But I should know by now that racing into any new year with my heart and mind overflowing with promises of change that can’t possibly be kept is a bit like giving me carte blanche at a buffet table. In the same way that I have difficulty controlling my feast or famine impulses when food is involved, it’s challenging at best for me to display any sense of restraint when I begin to write the list of goals I convince myself I need to achieve in order to be the new and improved Mimm OSx55.

We were only nine days into this new year when the unraveling began. The ‘new’ Mimm – the Mimm who rises each morning an hour early to write; the Mimm who keeps a clean diet and has a morning routine that would make the most experienced Ayurveda devotee proud; the Mimm whose asana and meditation practice takes Surya Namaskar to great heights – that new Mimm was frayed and fading fast.

I couldn’t decide which felt worse – knowing I would never be able to sustain the pace I had set for myself (I forgot to mention the neurobiology course that I was enrolled in. Note the past tense.) or knowing that, yet again, I had fooled myself into setting those pesky resolutions in the first place.

But here’s the proof that maybe – just maybe – I’m learning. Yes, I had a minor meltdown and no it didn’t feel great. I wallowed around for an hour or so and then stepped back and took a good look at what I had done.

And smiled.

In my push to be a different version of who I am I’d forgotten that this version really isn’t so bad. While it’s true I struggle with envy, I suck at math and I’ve gained back half of the twenty pounds I lost last summer – I also have some admirable redeeming features. For one – I’m plucky. I have no doubt whatsoever that Chumbawumba wrote the chorus of Tubthumping with me in mind.

And so, embracing my inner pluckiness I asked myself this:

“What is the one best thing I could add to my life this year that would make my spirit sing?”

Just one best thing.

I know my answer but I’m not telling.

And now I’m asking you:

What is your one best thing?











Twelve Months

CIMG2733I didn’t see that one coming.  Looking back over my posts and reading what I was up to twelve months ago I discovered that I failed to write a final farewell to 2012. Not only that, but my last entry for the year espoused the benefits of eating meat.

Really? Seriously. Did not see that one coming.

It just goes to show you. Things change.

Three months later I wrote about my life as the accidental vegan.

By autumn I was a happy vegetarian 98% of the time. And that’s where I’ve settled. For now.

Like I said. Things change.

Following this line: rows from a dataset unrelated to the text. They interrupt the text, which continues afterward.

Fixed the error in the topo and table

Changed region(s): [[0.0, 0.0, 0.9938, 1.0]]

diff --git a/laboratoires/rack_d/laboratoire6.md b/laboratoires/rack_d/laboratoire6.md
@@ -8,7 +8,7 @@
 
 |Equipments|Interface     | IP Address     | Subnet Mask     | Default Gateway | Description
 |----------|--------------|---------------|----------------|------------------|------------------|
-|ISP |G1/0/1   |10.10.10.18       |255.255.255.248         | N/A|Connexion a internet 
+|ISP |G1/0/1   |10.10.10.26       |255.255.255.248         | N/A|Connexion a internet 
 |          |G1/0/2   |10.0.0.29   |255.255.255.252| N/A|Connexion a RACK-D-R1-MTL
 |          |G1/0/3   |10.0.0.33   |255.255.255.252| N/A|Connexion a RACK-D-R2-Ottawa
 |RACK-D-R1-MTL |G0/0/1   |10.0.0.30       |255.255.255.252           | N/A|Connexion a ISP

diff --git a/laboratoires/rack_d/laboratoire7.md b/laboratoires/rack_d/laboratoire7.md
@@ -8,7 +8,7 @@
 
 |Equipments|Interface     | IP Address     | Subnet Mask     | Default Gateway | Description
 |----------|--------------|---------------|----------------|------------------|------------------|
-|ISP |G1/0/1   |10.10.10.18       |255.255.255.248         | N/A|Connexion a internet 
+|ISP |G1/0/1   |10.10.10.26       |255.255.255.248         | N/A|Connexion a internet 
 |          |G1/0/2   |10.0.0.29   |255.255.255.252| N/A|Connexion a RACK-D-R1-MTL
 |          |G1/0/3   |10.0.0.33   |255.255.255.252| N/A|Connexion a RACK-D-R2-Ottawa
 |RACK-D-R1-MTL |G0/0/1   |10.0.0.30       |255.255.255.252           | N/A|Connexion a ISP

The year we say goodbye to this week is the year I began graduate school. Graduate school is challenging and I yearn for the day that I will once again read for pleasure.  But I love it.  It’s the year Samyama Yoga Center opened. Teaching at Samyama has changed my practice. Teaching there encourages me to try harder. To be better.

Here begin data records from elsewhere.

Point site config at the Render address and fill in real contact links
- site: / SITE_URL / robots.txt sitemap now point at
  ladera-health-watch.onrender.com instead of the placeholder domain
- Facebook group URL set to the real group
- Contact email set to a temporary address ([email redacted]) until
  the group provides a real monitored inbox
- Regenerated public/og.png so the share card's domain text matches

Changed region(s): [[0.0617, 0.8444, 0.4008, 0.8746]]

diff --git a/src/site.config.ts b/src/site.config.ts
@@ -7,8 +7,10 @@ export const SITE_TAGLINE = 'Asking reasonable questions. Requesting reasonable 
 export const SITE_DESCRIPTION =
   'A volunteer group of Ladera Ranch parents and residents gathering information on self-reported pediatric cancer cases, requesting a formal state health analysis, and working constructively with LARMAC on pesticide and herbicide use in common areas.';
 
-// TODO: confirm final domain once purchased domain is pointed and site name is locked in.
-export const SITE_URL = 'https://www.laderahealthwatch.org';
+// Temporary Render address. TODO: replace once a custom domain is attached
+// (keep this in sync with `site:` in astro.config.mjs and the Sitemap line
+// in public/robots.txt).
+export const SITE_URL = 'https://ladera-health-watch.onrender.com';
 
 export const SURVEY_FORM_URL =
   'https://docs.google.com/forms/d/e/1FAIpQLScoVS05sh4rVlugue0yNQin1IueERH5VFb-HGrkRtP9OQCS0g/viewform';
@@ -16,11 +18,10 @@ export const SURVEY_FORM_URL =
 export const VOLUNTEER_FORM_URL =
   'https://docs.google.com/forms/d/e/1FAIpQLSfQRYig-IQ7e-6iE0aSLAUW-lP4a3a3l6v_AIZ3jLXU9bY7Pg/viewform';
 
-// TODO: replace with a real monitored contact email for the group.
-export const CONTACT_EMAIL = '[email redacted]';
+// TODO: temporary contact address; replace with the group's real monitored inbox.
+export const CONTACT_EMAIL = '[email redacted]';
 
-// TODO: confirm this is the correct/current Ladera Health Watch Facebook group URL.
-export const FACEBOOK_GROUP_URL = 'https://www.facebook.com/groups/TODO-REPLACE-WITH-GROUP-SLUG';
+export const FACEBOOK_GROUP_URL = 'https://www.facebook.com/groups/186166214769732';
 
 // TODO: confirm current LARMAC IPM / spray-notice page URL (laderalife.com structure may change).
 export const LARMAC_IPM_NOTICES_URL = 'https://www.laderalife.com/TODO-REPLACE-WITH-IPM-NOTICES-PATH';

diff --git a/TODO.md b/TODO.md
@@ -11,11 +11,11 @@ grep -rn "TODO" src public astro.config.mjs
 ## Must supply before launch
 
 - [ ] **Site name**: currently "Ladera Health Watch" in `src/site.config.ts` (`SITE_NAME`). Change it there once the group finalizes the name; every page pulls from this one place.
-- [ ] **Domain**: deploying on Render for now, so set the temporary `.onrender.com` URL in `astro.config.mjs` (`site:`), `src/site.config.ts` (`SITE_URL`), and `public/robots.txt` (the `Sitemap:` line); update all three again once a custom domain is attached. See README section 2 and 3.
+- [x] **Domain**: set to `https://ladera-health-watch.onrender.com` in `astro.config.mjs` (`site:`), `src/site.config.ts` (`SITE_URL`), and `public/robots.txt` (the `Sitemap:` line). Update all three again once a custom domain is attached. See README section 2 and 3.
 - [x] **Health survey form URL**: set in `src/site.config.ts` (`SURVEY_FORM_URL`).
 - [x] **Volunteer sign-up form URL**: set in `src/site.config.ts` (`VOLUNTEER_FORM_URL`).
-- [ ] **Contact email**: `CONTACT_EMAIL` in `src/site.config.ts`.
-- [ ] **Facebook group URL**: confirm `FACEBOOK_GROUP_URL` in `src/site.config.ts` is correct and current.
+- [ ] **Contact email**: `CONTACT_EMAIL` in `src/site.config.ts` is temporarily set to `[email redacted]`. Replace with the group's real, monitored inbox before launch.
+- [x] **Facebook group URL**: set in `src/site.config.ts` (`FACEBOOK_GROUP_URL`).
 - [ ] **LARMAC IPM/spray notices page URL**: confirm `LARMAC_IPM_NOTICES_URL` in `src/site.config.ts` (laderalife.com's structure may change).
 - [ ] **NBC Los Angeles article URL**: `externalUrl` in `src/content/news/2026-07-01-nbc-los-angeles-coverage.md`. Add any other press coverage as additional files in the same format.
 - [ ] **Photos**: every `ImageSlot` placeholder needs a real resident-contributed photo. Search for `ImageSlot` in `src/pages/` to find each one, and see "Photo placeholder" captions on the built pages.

And yet, this was the year I gained and lost twenty pounds. It was the year I broke promises to myself, made new ones to replace the ones I allowed to slide and then broke those promises, too. I didn’t break every promise. But I broke enough of them to notice.

This was, then, the year I tried too hard and didn’t try hard enough. It was the year I found out I can juggle an amazing amount of metaphorical balls and it was the year I found out that sometimes when you drop a few of those balls the world keeps spinning.

In these twelve months I directed a fundraiser and produced a book. I raised money for two local charities. I didn’t do it alone and the process taught me important lessons about community and coöperation.

But at the end of the day, 2013 was a year like any other year. It brought joy and sadness. Excitement and disappointment. Hope and worry. I was fiercely loyal to friends and sometimes mean to acquaintances. I discovered my sense of humor was, on occasion, less funny and more hurtful. But I also discovered that I have a deep well of compassion.

I believe that in a decade’s time when I look back on this year I will say that 2013 was the year I finally had a clear vision of the woman I am meant to be (better late than never). I will say that it was the year I found the path that led me to her and that it was the year I realized it was the path I’d been walking on all along.

Many blessing to you all for a wondrous 2014.